View Full Version : [ubuntu] Unacceptable write performance of software raid1 on ubuntu lucid server

May 20th, 2010, 09:42 AM
Compared to my laptop notebook with a HD of 5400rpm, the write performance of raid1 on an ubuntu lucid server is unacceptable.

In the begining, I installed ubuntu 9.04 server(alternate) using raid1 with two WD 1TB HDs of 7200rpm(Green Power) and then performed dist upgrade to 9.10 and then to 10.04.

I guess the write performance initially was reasonable since the installation and data migration(copy from another computer over LAN) didn't take too much time. However, after upgrading the server to 9.10 or so, I found large file upload through samba or ftp tends to block and time out. It is of no use whether to change the daemon or the client program so that I tried to test the read/write performance on the server to figure out the situation.

To my surprise, using strace I found even a simple program like cp would easily get blocked eventually in a write() system call for decades of seconds. Hence, I perform another disk writing test using dd for data size ranging from 50MB to 1GB. Performance test commands are listed as follows:

dd if=/dev/zero of=test.img count=[5|10|15|20|100] bs=10M

if the data to write is equal or fewer than 150MB, the command returns immediately at very hight speed but the raid disks starts to sync and busy so that the terminal prompt seems to freeze. I think this behavior is normal under the raid1 configuration, isn't it?

But when the data size is equal to 200MB, the test command blocks for seconds and the write speed is measured at about 16.6MB/s. Of course, the raid disk still starts to sync and busy afterwards. Next, I test writing with data of size 1GB. The command blocks so long for about 770 seconds(<2MB/s) while the same test runs for only 17.49 seconds(60MB/s) on my laptop.

I also burn a Lucid LiveCD to boot the server and mount the raid device to run the test again but the results remain similar. Does that means even I re-install the system on the raid, the problem never disappears?

Any ideas or possible solutions?

PS: the disks run under the mode of UDMA6 without change.

May 21st, 2010, 06:07 PM
If the disks are 1 TB I assume they are still using 512 byte sectors, not the newfangled 4k sectors? With the big sectors filesystem alignment matters a lot.
What filesystem did you format the devices with? Are you using LVM? If so, what's the stripe size? Are just writes slow, or do reads suffer too? Does smartctl say anything alarming about the health of the disks?

You are quite right that the performance is much lower than it should be, but we don't have enough information to diagnose it yet.

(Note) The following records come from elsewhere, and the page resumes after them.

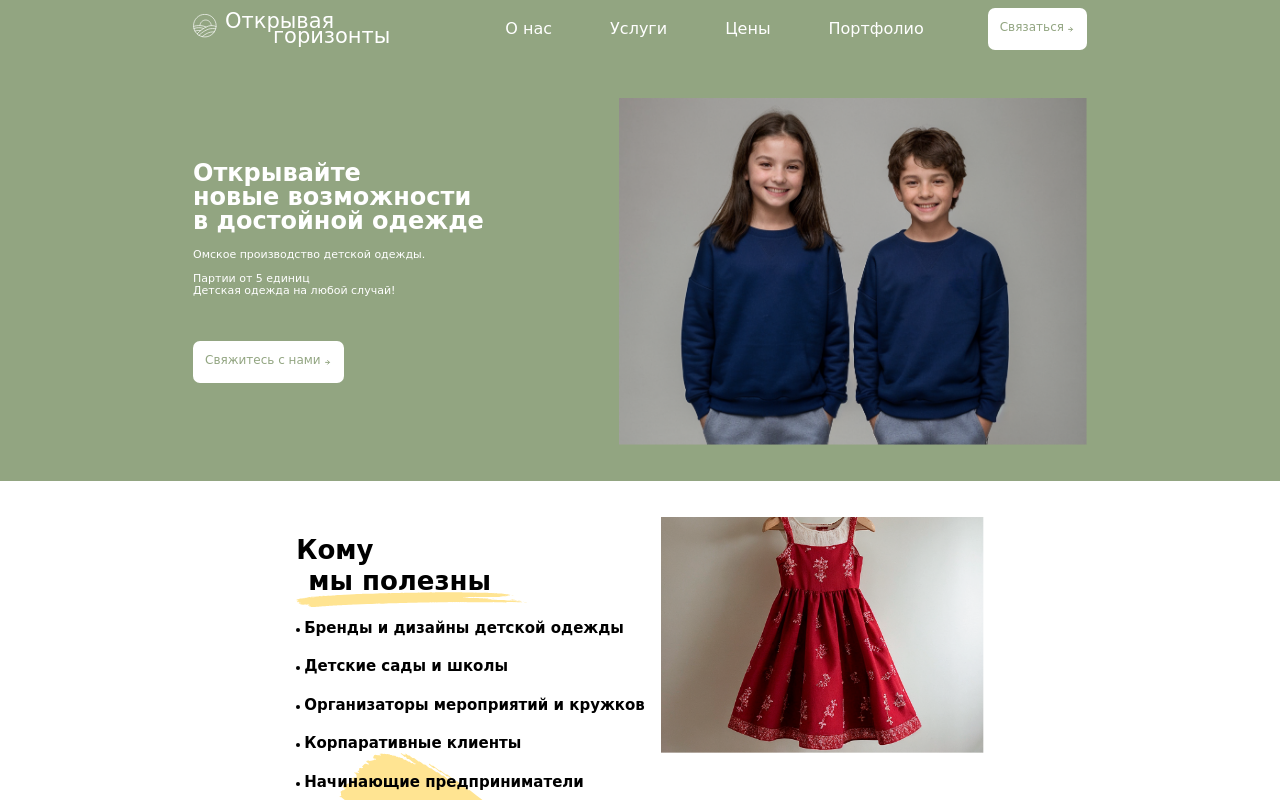
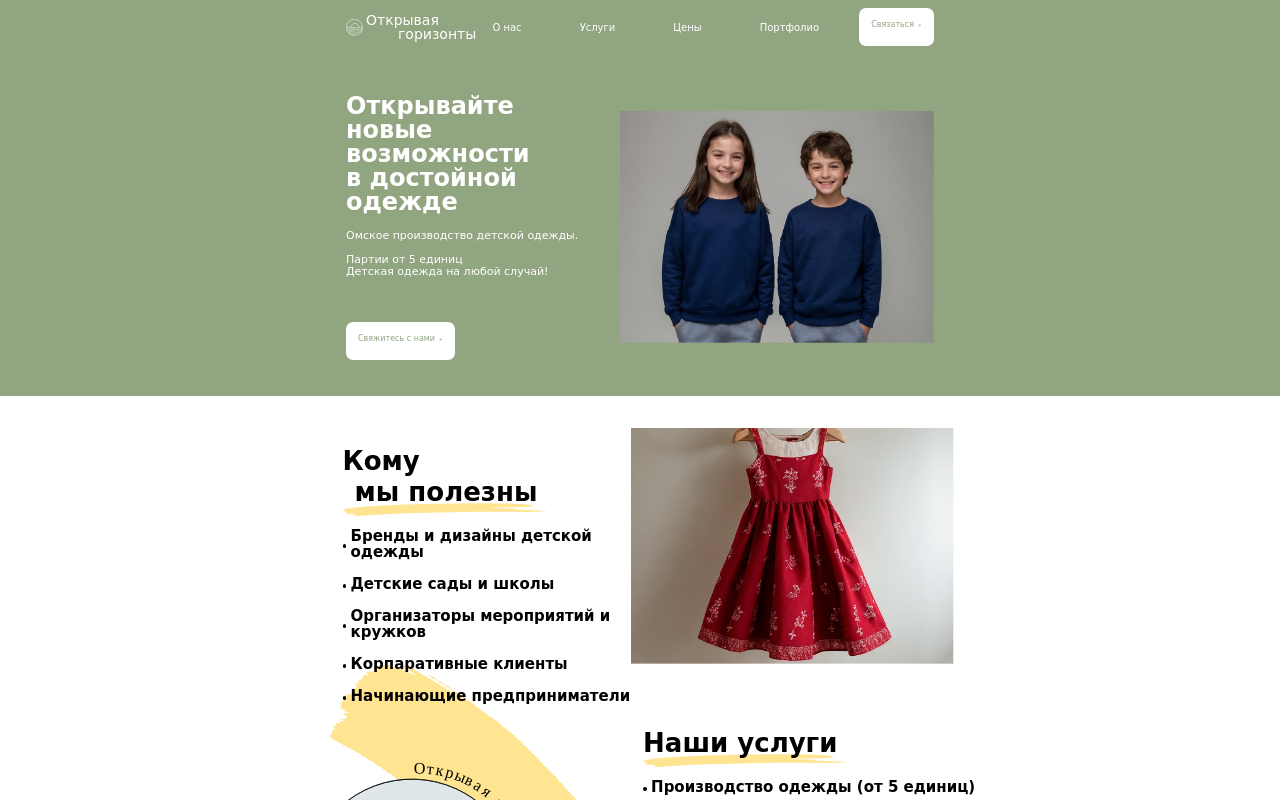
Before and after one commit to fadesyphe/opening-horizons, a Vue app: page / in a window 1280 px wide. Shown: the top 800 px of the page. Built offline with nearby package versions, Linux system fonts and the light colour scheme; a web font is replaced by a local one.

Commit message:
Rename classes for TheHeader and TheHomeMain components

```diff
--- a/src/components/BaseButton.vue
+++ b/src/components/BaseButton.vue
@@ -1,7 +1,7 @@
 <template>
-  <button :class="$attrs.class + ' gap-1 px-3 pt-3 pb-4 bg-white text-[#92A581] text-xs leading-[0.875rem] rounded-[7px] hover:bg-orange ease-out duration-500'">
+  <button :class="$attrs.class + ' gap-1 px-3 pt-3 pb-4 bg-white text-[#92A581] text-[8px] leading-[10px] rounded-[7px] hover:bg-orange ease-out duration-500'">
     <slot></slot>
-    <BaseIcon name="arrow" viewBox="0 0 7 7" class="stroke-[#92A581] fill-none w-[7px] h-[7px] translate-y-full"/>
+    <BaseIcon name="arrow" viewBox="0 0 7 7" class="stroke-[#92A581] fill-none w-[4px] h-[4px] translate-y-full"/>
   </button>
 </template>
 
--- a/src/components/HomeList.vue
+++ b/src/components/HomeList.vue
@@ -1,9 +1,9 @@
 <template>
-  <ul class="pt-5 relative z-20 text-left md:flex md:flex-col md:gap-4">
+  <ul class="pt-5 relative z-20 text-left flex flex-col gap-1 md:gap-4">
     <li v-for="(item, idx) in list" :key="idx" :class="classesItems">
       {{ item.text }}
     </li>
-    <p class="text-xs md:text-[15px] lg:text-[15px] relative text-right">
+    <p class="text-xs md:text-[15px] relative text-right">
       <slot></slot>
     </p>
   </ul>
@@ -18,7 +18,7 @@ export default {
   computed: {
     classesItems() {
       return [
-        'text-[11px]',
+        'text-xs',
         'md:text-[15px]',
         'pl-1',
         'md:pl-2',
--- a/src/components/HomeListTitle.vue
+++ b/src/components/HomeListTitle.vue
@@ -29,8 +29,8 @@ export default {
         'bottom-0',
         'md:left-0',
         'md:translate-x-0',
-        'md:w-[232px]',
-        'md:-bottom-[10px]',
+        'md:w-[206px]',
+        'md:-bottom-2',
       ]
     },
   },
--- a/src/components/TheHeader.vue
+++ b/src/components/TheHeader.vue
@@ -1,7 +1,7 @@
 <template>
   <header class="bg-green pt-2 pb-3 text-white">
     <div
-      class="w-full max-w-[934px] px-5 mx-auto flex justify-between items-center"
+      class="w-full max-w-[628px] px-5 mx-auto flex justify-between items-center"
     >
       <TheLogo @click="closeMobileMenu" />
       <TheBurger @click-burger="clickBurger" :is-active="isActiveMenu" />
--- a/src/components/TheHomeClients.vue
+++ b/src/components/TheHomeClients.vue
@@ -1,6 +1,6 @@
 <template>
   <section
-    class="pt-9 w-full max-w-[282px] md:max-w-[1200px] px-5 mx-auto md:flex md:items-end md:justify-center gap-4"
+    class="pt-8 w-full max-w-[282px] md:max-w-[635px] px-5 mx-auto md:flex md:items-end md:justify-between"
   >
     <div class="text-center md:text-left font-bold md:-mb-14">
       <HomeListTitle :title="title" />
@@ -9,7 +9,7 @@
     <img
       src="../assets/images/home-clients.jpg"
       alt="Платье"
-      class="hidden h-auto md:block md:w-[323px]"
+      class="hidden h-auto md:block md:w-[323px] -mr-4"
     />
   </section>
 </template>
--- a/src/components/TheHomeMain.vue
+++ b/src/components/TheHomeMain.vue
@@ -1,6 +1,6 @@
 <template>
   <div class="bg-green">
-    <div class="w-full max-w-[934px] px-5 py-9 mx-auto text-white md:flex justify-between items-center text-center md:text-left">
+    <div class="w-full md:max-w-[628px] px-5 py-9 mx-auto text-white md:flex md:justify-between md:items-center text-center md:text-left">
       <div>
         <h1 class="text-2xl leading-none font-bold relative z-20">
           Открывайте<br />новые возможности<br />в достойной одежде
@@ -27,7 +27,7 @@
         </BaseButton>
       </div>
       <img
-        class="hidden w-[340px] md:block lg:w-[468px]"
+        class="hidden w-[314px] md:block"
         src="../assets/images/home-main.jpg"
         alt=""
       />
--- a/src/components/TheHomeServices.vue
+++ b/src/components/TheHomeServices.vue
@@ -1,6 +1,6 @@
 <template>
   <section
-    class="pt-9 w-full max-w-[282px] md:max-w-[1200px] px-5 mx-auto md:flex md:flex-row-reverse md:items-start md:pt-16 md:justify-center"
+    class="pt-8 w-full max-w-[282px] md:max-w-[1200px] px-5 mx-auto md:flex md:flex-row-reverse md:items-start md:pt-16 md:justify-center"
   >
     <div class="text-center md:text-left font-bold">
       <HomeListTitle :title="title" />
--- a/src/components/TheLogo.vue
+++ b/src/components/TheLogo.vue
@@ -6,9 +6,9 @@
     @mouseleave="changeColor('white')"
   >
     <BaseIcon name="logo" viewBox="0 0 27 27" :class="classesIcon" />
-    <p class="pl-2 text-xs md:text-[21px] leading-[0.7]">
+    <p class="ml-[3px] text-[8px] leading-[10px] md:text-sm md:leading-none">
       Открывая <br />
-      <span class="ml-7 md:ml-12">горизонты</span>
+      <span class="ml-5 md:ml-8">горизонты</span>
     </p>
   </RouterLink>
 </template>
@@ -39,6 +39,8 @@ export default {
         'flex',
         'duration-500',
         'ease-out',
+        'flex',
+        'items-center',
         this.filling == 'white' ? 'text-white' : 'text-orange',
       ]
     },
@@ -46,10 +48,10 @@ export default {
     classesIcon() {
       return [
         'fill-none',
-        'w-4',
-        'md:w-6',
-        'h-4',
-        'md:h-6',
+        'w-[10px]',
+        'md:w-[17px]',
+        'h-[10px]',
+        'md:h-[17px]',
         'ease-out',
         'duration-500',
         this.filling == 'white' ? 'stroke-white' : 'stroke-orange',
--- a/src/components/TheMenu.vue
+++ b/src/components/TheMenu.vue
@@ -1,12 +1,12 @@
 <template>
-  <nav class="hidden md:flex items-center gap-16">
+  <nav class="hidden md:flex items-center gap-10">
     <ul class="flex md:gap-10 lg:gap-[58px] items-center">
       <MenuItem
         v-for="item in menuList"
         :key="item.text"
         :link="item.link"
         :text="item.text"
-        :class="'font-size-[15.3px]'"
+        :class="'text-[10px]'"
       />
     </ul>
     <BaseButton class="hidden md:flex">Связаться</BaseButton>
```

June 1st, 2010, 07:01 AM
After some more experiments, the cause seems more clear.

First, I removed the RAID and cleared the partition table.
Next, I ran Disk Utility to benchmark read/write speed on both drives with ubuntu LiveCD and HD Tune Pro on another Windows XP machine. The results follow:

       Ubuntu 10.04   Windows XP
min.      2.3MB/s      40.7MB/s
max.      19.0MB/s     88.3MB/s
avg.      5.3MB/s      70.1MB/s

Reading speed is a little slow for about 40-50MB/s on ubuntu and 75-85MB/s on Windows XP, but still far faster than writing speed.

As a result, it's a no-brainer neither the HD nor the RAID is the problem while the disk sector size matters little. So I started to doubt the SATA cables and the mother board connectors. Then I took the disks out of the case and connected only one disk with the SATA cable at a perfect angle(almost no twisting) to run the benchmark again.

This time, the performance was similar to the results on the Windows XP machine so that I guessed the cables matter a lot. But whenever I connect both disks, the performance always goes down to 30-40MB/s each for writing and 55-75MB/s for reading even after I've replaced the cables with high quality ones made by COMAX and Amphenol.

I also ran the benchmarks with ubuntu 9.04 and fedora 13 and the results looked similar. I am at the end of my rope with Intel 865G and ICH5 so that I decide to to detach one of the disk after the RAID is built up to maintain the system performance.:(